## Work instruction
Read through the lines below for the string "should" and copy each one that has it.

[[ Dataset, beginning ]]

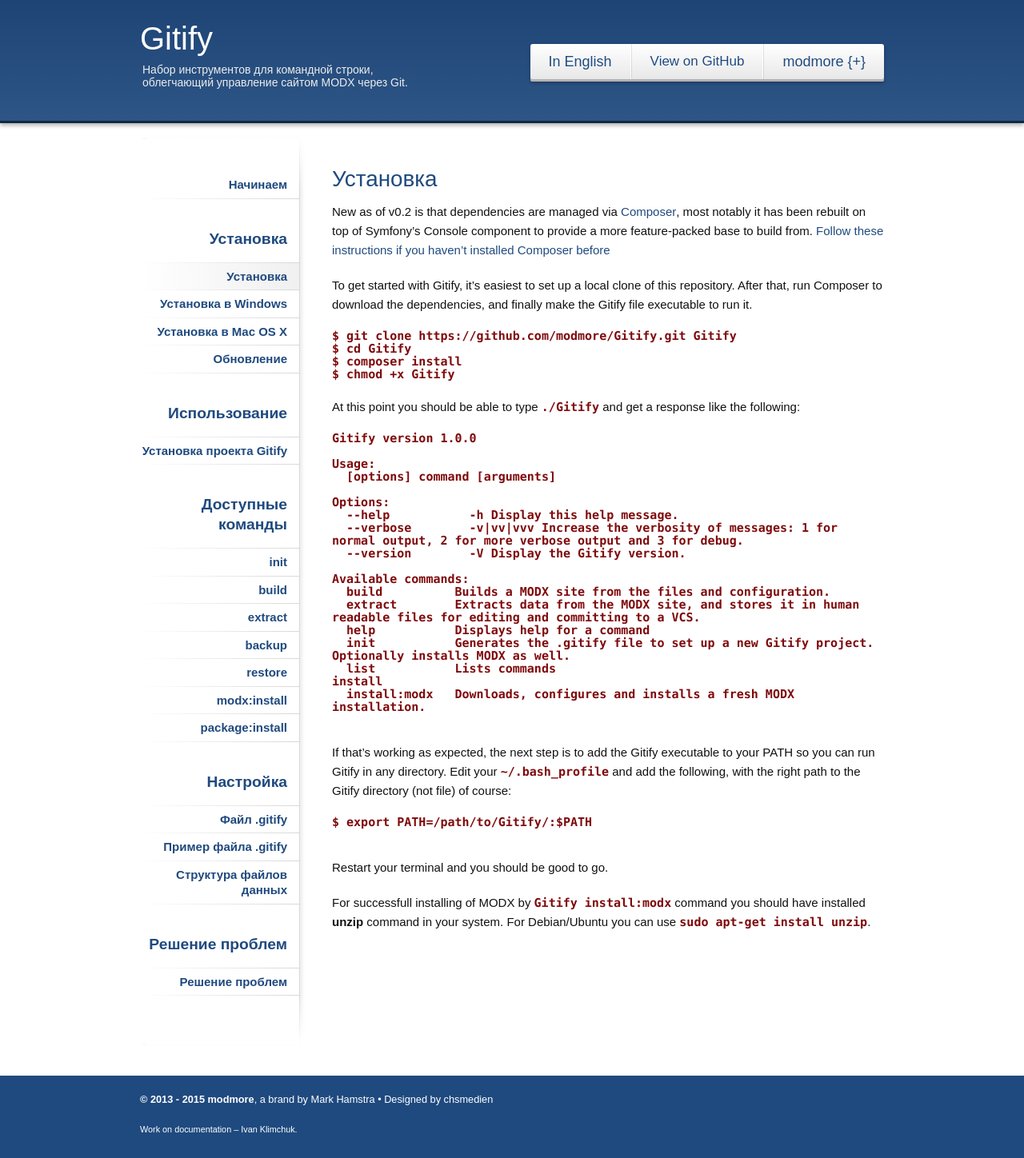
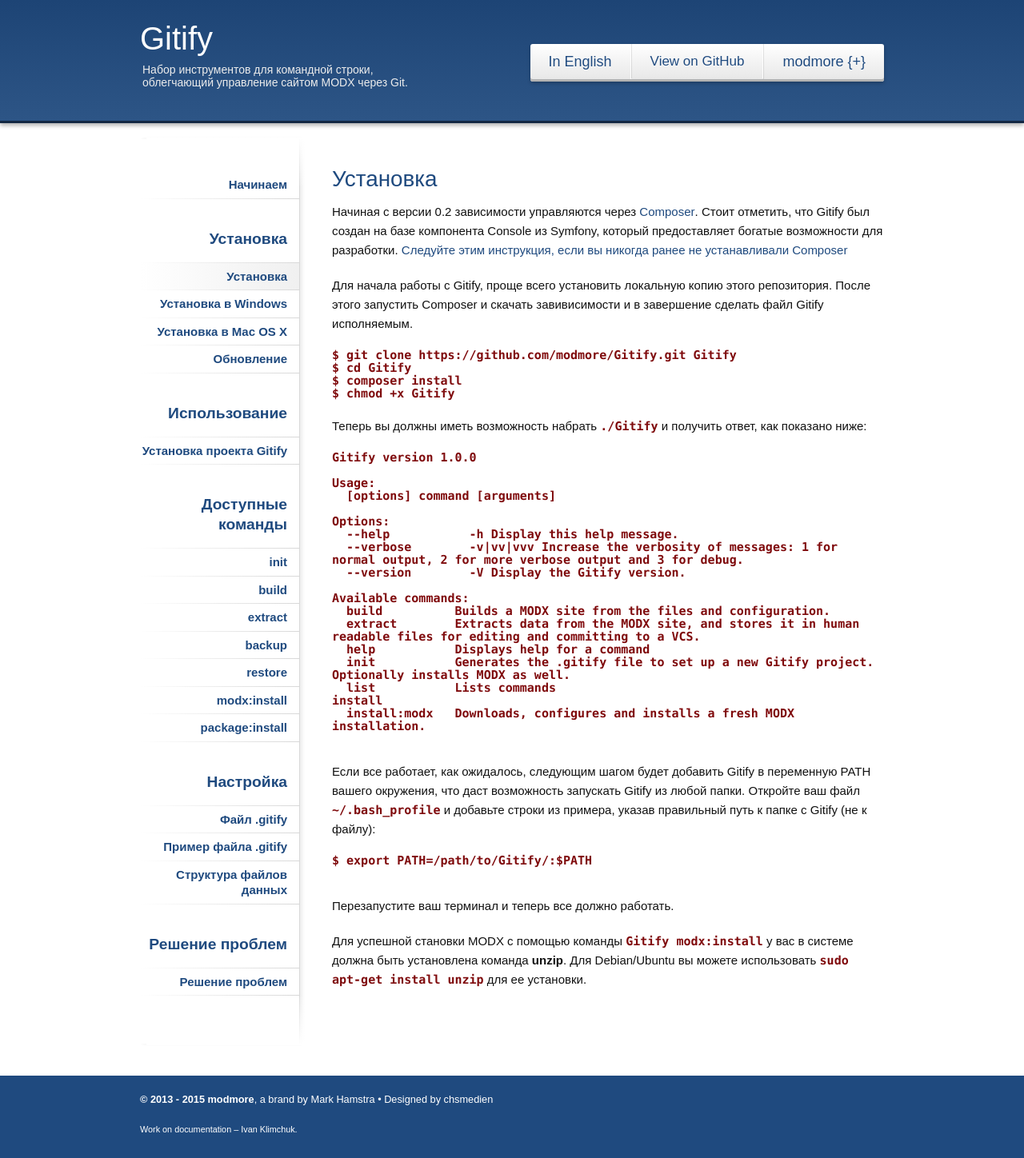
Before and after one commit to modmore/Gitify, a Jekyll site: the page built from _posts/ru/2015-07-09-installation.md, in a window 1280 px wide. Shown: the whole page at 80% size. Built offline with Jekyll 4.4.1, drawn with Linux system fonts in a browser that asks for light colours; Markdown is read by kramdown in place of the engine named in the settings.

Commit message:
Translated Installation article

````diff
--- a/_posts/ru/2015-07-09-installation.md
+++ b/_posts/ru/2015-07-09-installation.md
@@ -1,16 +1,18 @@
 ---
 layout: page
-title: "Установка"
+title: Установка
 category: ru/installation
 lang: ru
 order: 1
+published: true
 ---
+
 
 # Установка
 
-New as of v0.2 is that dependencies are managed via [Composer](https://getcomposer.org/), most notably it has been rebuilt on top of Symfony's Console component to provide a more feature-packed base to build from. [Follow these instructions if you haven't installed Composer before](https://getcomposer.org/doc/00-intro.md)
+Начиная с версии 0.2 зависимости управляются через [Composer](https://getcomposer.org/). Стоит отметить, что Gitify был создан на базе компонента Console из Symfony, который предоставляет богатые возможности для разработки. [Следуйте этим инструкция, если вы никогда ранее не устанавливали Composer](https://getcomposer.org/doc/00-intro.md)
 
-To get started with Gitify, it's easiest to set up a local clone of this repository. After that, run Composer to download the dependencies, and finally make the Gitify file executable to run it.
+Для начала работы с Gitify, проще всего установить локальную копию этого репозитория. После этого запустить Composer и скачать завивисимости и в завершение сделать файл Gitify исполняемым.
 
 ```bash
 $ git clone https://github.com/modmore/Gitify.git Gitify
@@ -19,7 +21,7 @@ $ composer install
 $ chmod +x Gitify
 ```
 
-At this point you should be able to type `./Gitify` and get a response like the following:
+Теперь вы должны иметь возможность набрать `./Gitify` и получить ответ, как показано ниже:
 
 ```
 Gitify version 1.0.0
@@ -43,13 +45,13 @@ install
 
 ```
 
-If that's working as expected, the next step is to add the Gitify executable to your PATH so you can run Gitify in any directory. Edit your `~/.bash_profile` and add the following, with the right path to the Gitify directory (not file) of course:
+Если все работает, как ожидалось, следующим шагом будет добавить Gitify в переменную PATH вашего окружения, что даст возможность запускать Gitify из любой папки. Откройте ваш файл `~/.bash_profile` и добавьте строки из примера, указав правильный путь к папке с Gitify (не к файлу):
 
 ```bash
 $ export PATH=/path/to/Gitify/:$PATH
 
 ```
 
-Restart your terminal and you should be good to go.
+Перезапустите ваш терминал и теперь все должно работать.
 
-For successfull installing of MODX by `Gitify install:modx` command you should have installed **unzip** command in your system. For Debian/Ubuntu you can use `sudo apt-get install unzip`.
+Для успешной становки MODX с помощью команды `Gitify modx:install` у вас в системе должна быть установлена команда **unzip**. Для Debian/Ubuntu вы можете использовать `sudo apt-get install unzip` для ее установки.
````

[[ Dataset, end ]]

## Output of the task
-At this point you should be able to type `./Gitify` and get a response like the following:
-Restart your terminal and you should be good to go.
-For successfull installing of MODX by `Gitify install:modx` command you should have installed **unzip** command in your system. For Debian/Ubuntu you can use `sudo apt-get install unzip`.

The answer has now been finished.